Former Secretary of State Madeleine Albright sits down for an in-depth interview with Robert Siegel, former host of NPR’s All Things Considered. She talks about her granddaughter asking, “what’s the big deal about Grandma Maddie being Secretary of State” and how the world is different today for woman in the workforce compared to when she graduated college. She also discusses the genesis of her famous pin collection; the definition of fascism; the changing nature of the Middle East; what it was like to find out late in life that her grandparents were Jewish and murdered in the Holocaust; and why retirement is a four-letter word. Secretary Albright is the 2020 recipient of “The Moment Women and Power Award.”
The title of her new book is Caste: The Origins of Our Discontents. It retells the history of American racism from slavery to segregation, from everyday indignities to the use of lethal force. Throughout, she strives to write not of whites and Blacks, but of the majority caste and the minority caste.
Robert Siegel spoke with Zachary Leader, author of the new biography The Life of Saul Bellow: Love and Strife, 1965-2005, at a bookstore in Washington, DC. Bellow “has fantastic mimetic powers, imaginative powers,” Leader says, “and he created a range of reference in his language that was new and more fairly American than the style of his predecessors.” Read the full interview from our latest issue here.
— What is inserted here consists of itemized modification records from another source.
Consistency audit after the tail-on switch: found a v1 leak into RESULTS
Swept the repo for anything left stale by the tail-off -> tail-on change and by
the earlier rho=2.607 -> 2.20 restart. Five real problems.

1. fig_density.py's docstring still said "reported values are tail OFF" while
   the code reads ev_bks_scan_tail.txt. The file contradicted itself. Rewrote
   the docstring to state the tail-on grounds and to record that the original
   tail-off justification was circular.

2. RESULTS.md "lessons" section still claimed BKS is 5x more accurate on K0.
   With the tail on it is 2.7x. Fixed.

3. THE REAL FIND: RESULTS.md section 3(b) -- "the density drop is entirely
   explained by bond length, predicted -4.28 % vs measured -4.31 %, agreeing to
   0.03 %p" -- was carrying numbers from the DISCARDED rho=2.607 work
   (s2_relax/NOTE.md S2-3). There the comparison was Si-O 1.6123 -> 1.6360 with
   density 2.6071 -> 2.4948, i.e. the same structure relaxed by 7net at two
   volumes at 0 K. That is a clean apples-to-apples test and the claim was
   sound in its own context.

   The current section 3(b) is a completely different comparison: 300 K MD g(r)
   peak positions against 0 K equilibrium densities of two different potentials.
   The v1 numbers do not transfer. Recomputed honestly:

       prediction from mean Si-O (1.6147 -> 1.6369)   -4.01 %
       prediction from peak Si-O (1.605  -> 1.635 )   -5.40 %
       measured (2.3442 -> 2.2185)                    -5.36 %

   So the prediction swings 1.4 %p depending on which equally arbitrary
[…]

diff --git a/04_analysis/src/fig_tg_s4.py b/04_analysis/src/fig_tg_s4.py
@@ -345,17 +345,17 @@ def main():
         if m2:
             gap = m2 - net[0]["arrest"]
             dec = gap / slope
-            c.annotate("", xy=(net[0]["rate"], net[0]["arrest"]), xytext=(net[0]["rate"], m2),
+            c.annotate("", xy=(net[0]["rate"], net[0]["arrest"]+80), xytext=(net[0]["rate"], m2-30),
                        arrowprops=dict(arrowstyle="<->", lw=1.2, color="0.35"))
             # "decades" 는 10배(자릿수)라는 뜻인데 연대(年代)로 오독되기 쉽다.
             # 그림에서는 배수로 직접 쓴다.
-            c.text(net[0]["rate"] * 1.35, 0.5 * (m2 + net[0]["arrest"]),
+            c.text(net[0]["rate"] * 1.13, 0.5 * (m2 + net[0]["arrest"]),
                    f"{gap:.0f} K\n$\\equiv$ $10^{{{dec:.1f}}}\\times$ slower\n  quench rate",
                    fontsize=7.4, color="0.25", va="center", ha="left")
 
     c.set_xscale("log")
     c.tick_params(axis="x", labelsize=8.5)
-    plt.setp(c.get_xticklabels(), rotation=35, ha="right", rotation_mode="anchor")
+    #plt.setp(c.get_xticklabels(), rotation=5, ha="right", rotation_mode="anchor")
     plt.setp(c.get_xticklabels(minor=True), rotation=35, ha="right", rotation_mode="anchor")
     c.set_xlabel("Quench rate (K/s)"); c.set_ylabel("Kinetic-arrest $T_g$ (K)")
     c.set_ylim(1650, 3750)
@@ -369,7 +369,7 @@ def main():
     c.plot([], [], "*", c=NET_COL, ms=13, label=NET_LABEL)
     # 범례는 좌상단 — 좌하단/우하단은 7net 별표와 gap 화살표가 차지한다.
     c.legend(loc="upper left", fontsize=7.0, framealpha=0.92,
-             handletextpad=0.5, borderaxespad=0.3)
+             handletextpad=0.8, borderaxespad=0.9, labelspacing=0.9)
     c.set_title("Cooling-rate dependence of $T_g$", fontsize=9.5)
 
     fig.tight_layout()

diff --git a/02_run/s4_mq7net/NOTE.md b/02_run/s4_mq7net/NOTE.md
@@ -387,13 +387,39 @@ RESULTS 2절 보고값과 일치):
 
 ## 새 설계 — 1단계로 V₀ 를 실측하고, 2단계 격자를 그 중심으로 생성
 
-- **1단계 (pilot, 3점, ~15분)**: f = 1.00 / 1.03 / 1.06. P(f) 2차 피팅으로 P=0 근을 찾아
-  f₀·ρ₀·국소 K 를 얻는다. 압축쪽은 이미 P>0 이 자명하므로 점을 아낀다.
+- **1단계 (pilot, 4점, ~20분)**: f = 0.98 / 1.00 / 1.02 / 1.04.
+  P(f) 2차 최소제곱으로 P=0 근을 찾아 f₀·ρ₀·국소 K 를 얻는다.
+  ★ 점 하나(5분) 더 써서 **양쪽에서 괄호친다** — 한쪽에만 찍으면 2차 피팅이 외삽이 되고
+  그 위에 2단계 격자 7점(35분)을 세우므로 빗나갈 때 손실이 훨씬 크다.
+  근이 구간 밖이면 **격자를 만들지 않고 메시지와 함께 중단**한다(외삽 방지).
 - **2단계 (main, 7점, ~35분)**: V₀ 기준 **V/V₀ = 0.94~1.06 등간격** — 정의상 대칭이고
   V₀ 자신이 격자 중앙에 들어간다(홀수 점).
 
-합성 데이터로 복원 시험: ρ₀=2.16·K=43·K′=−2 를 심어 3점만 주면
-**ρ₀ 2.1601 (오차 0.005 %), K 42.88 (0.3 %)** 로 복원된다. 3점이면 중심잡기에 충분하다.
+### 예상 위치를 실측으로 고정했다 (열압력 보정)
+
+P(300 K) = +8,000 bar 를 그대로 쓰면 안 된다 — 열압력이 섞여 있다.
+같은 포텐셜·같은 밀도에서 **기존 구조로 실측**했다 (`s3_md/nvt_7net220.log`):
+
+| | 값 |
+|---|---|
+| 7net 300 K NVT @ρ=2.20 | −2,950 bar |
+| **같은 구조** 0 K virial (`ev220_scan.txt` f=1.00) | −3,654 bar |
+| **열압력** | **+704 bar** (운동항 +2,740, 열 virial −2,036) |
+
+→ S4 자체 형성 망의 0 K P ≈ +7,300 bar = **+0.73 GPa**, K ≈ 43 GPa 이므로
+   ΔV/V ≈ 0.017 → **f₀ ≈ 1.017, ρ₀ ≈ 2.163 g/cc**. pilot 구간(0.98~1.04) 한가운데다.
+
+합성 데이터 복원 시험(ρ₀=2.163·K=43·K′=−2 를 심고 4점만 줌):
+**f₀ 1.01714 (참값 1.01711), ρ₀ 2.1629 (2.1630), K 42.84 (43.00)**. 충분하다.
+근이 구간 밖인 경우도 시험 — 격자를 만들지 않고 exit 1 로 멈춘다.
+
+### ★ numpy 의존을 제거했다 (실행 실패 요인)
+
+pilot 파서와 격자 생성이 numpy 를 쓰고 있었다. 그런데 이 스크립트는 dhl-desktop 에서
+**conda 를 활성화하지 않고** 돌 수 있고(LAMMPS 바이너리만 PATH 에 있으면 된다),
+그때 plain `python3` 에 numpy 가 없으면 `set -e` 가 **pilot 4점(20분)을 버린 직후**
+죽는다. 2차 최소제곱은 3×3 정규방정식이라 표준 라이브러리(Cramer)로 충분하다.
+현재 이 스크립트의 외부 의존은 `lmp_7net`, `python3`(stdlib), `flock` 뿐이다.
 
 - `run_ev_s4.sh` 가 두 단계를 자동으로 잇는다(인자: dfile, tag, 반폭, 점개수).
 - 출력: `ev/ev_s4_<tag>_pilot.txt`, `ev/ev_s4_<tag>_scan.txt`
With publication of the second and final volume of his monumental biography of Saul Bellow, Zachary Leader, a professor of English literature at the University of Roehampton in London, has completed a decade-long immersion in Bellow’s life and letters.